> **PROBLEM DETAILS**
Scan the lines below for "ipynb" and copy the matches.

> **DATASET RECORDS**
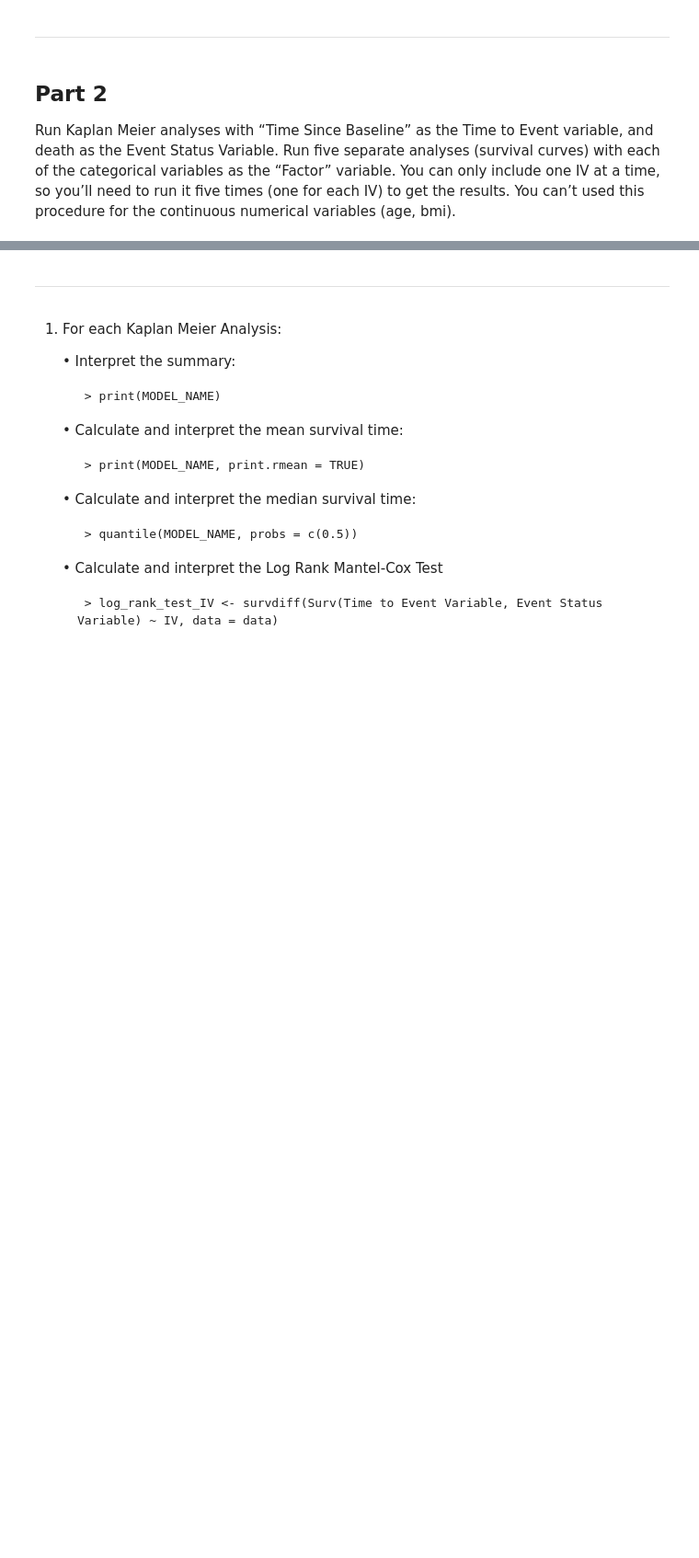
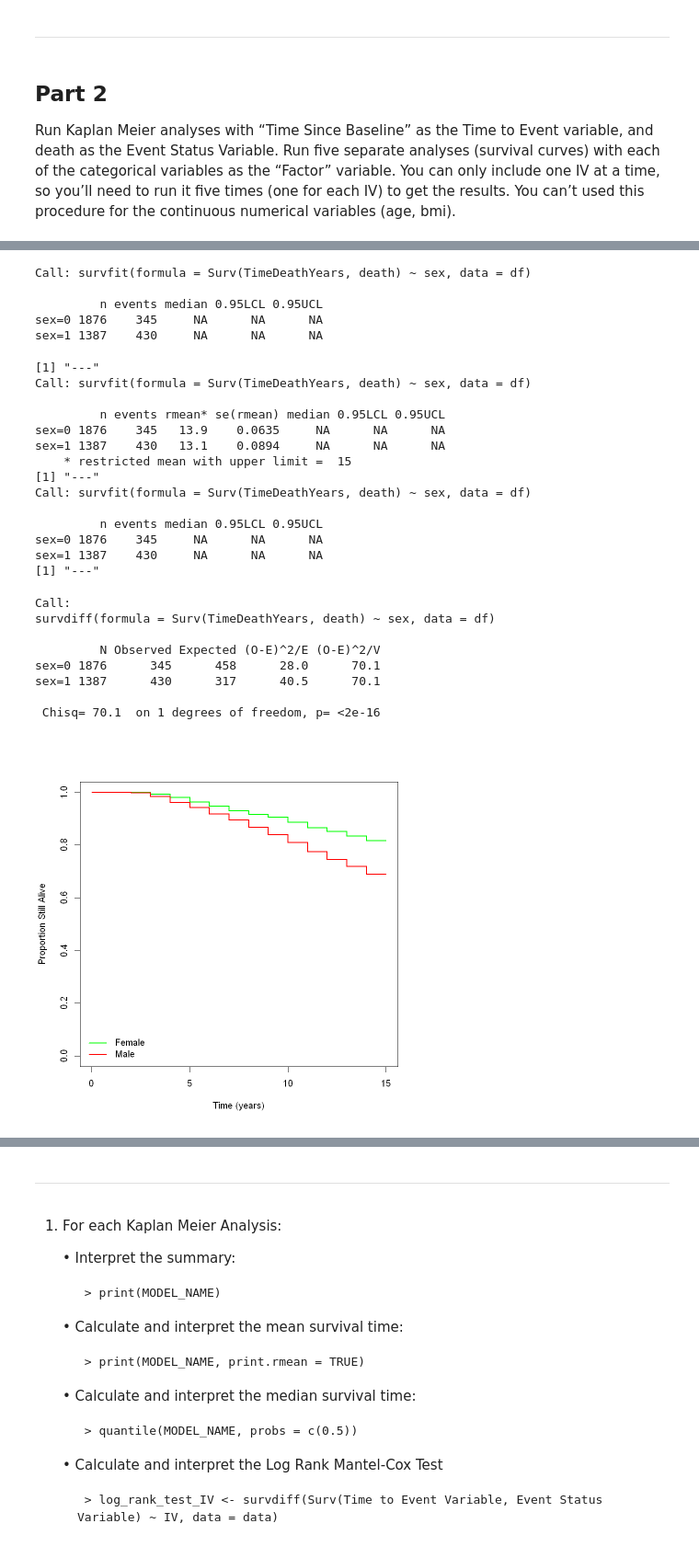
Before and after one commit to tyg3rr/HM878-Biostats, a Jupyter notebook: Problem Set 5 Cox and Kaplan Meier .ipynb, the cells around one changed output, grey strips where cells are left out. Shown at 92% size. Saved outputs shown, nothing was run; the diff lists cells and outputs as text; code cells hidden in the pictures; blank space fills up the shorter version.

```diff
--- a/Problem Set 5 Cox and Kaplan Meier .ipynb
+++ b/Problem Set 5 Cox and Kaplan Meier .ipynb
@@ -179,0 +352,54 @@ smoke=1 1121    274   13.5    0.0922     NA      NA      NA
+# %%
+km <- survfit(Surv(TimeDeathYears, death) ~ sex, data=df)
+
+km
+print('---')
+print(km, print.rmean = T)
+print('---')
+print(km, probs = c(0.5))
+print('---')
+survdiff(Surv(TimeDeathYears, death) ~ sex, data = df)
+plot(
+    km,
+    xlab='Time (years)',
+    ylab='Proportion Still Alive',
+    lwd=2,
+    conf.int=F,
+    col = c('green','red')
+    )
+
+legend(
+    'bottomleft',
+    legend = c('Female','Male'),
+    col=c('green','red'),
+    lwd=2,bty='n'
+    )
+# %% [output]
+Call: survfit(formula = Surv(TimeDeathYears, death) ~ sex, data = df)
+
+         n events median 0.95LCL 0.95UCL
+sex=0 1876    345     NA      NA      NA
+sex=1 1387    430     NA      NA      NA
+[1] "---"
+Call: survfit(formula = Surv(TimeDeathYears, death) ~ sex, data = df)
+
+         n events rmean* se(rmean) median 0.95LCL 0.95UCL
+sex=0 1876    345   13.9    0.0635     NA      NA      NA
+sex=1 1387    430   13.1    0.0894     NA      NA      NA
+    * restricted mean with upper limit =  15
+[1] "---"
+Call: survfit(formula = Surv(TimeDeathYears, death) ~ sex, data = df)
+
+         n events median 0.95LCL 0.95UCL
+sex=0 1876    345     NA      NA      NA
+sex=1 1387    430     NA      NA      NA
+[1] "---"
+Call:
+survdiff(formula = Surv(TimeDeathYears, death) ~ sex, data = df)
+
+         N Observed Expected (O-E)^2/E (O-E)^2/V
+sex=0 1876      345      458      28.0      70.1
+sex=1 1387      430      317      40.5      70.1
+
+ Chisq= 70.1  on 1 degrees of freedom, p= <2e-16
+[figure, added]
```
Also changed, not shown: parts of 18 cells of this notebook.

> **EXPECTED ANSWER**
Before and after one commit to tyg3rr/HM878-Biostats, a Jupyter notebook: Problem Set 5 Cox and Kaplan Meier .ipynb, the cells around one changed output, grey strips where cells are left out. Shown at 92% size. Saved outputs shown, nothing was run; the diff lists cells and outputs as text; code cells hidden in the pictures; blank space fills up the shorter version.
--- a/Problem Set 5 Cox and Kaplan Meier .ipynb
+++ b/Problem Set 5 Cox and Kaplan Meier .ipynb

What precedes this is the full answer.